## Provided data

* * * * * * * * *

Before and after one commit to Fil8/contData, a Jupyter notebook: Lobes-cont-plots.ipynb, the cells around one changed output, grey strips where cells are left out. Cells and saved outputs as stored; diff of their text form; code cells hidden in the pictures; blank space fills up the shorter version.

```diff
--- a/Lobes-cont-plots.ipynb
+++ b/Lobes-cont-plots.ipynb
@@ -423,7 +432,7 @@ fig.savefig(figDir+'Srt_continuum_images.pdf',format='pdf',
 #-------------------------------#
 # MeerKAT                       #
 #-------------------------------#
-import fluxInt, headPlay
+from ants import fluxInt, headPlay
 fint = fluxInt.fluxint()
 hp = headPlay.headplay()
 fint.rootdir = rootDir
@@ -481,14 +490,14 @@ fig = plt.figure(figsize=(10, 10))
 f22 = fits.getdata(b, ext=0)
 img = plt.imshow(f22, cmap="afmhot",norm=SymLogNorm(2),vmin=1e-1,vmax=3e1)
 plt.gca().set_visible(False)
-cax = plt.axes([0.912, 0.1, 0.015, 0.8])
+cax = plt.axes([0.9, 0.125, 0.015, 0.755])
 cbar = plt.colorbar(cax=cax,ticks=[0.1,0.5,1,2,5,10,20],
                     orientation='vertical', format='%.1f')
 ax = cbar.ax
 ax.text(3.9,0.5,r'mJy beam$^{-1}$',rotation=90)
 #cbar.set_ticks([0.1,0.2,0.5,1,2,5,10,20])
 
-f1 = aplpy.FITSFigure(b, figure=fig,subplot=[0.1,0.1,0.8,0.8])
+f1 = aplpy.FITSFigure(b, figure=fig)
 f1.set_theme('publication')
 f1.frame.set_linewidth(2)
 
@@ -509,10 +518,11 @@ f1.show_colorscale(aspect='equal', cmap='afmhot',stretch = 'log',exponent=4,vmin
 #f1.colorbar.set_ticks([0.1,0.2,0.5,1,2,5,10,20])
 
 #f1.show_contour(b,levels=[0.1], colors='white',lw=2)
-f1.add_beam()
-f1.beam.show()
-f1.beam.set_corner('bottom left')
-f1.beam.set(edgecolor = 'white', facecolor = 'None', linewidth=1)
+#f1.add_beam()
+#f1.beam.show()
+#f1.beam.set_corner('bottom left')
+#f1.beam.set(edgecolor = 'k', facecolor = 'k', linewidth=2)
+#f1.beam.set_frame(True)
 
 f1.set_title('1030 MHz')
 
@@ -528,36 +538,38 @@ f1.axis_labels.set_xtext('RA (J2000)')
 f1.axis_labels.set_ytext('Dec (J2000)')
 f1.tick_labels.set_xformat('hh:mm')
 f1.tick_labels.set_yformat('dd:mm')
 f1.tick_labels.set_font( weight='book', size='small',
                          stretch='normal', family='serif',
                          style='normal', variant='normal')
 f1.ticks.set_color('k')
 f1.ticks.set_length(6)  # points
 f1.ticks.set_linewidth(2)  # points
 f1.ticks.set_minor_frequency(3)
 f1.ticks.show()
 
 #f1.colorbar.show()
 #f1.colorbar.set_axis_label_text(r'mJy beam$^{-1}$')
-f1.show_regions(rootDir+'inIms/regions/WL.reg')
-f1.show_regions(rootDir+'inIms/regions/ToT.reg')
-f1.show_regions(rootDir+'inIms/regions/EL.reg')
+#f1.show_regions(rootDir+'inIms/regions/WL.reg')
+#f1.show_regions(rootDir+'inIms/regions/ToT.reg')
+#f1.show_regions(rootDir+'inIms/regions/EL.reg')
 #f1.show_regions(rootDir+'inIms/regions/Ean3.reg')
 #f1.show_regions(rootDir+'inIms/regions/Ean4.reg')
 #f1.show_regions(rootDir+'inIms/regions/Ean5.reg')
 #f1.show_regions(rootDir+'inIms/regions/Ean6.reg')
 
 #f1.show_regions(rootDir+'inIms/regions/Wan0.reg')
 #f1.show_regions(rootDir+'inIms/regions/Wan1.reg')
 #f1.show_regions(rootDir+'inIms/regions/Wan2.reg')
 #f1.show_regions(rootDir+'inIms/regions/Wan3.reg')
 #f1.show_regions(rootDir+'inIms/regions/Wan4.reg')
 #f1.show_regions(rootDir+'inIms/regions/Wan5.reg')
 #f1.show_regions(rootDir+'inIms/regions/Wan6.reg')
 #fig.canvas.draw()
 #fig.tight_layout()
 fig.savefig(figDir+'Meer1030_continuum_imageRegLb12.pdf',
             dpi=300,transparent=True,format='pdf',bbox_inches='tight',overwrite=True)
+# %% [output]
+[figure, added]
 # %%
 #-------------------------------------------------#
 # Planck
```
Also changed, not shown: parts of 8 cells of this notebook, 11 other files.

* * * * * * * * *

## Exercise brief
Search each line of the data above for "fluxInt", and copy the lines where it occurs.

## Solution to the exercise
-import fluxInt, headPlay
+from ants import fluxInt, headPlay
 fint = fluxInt.fluxint()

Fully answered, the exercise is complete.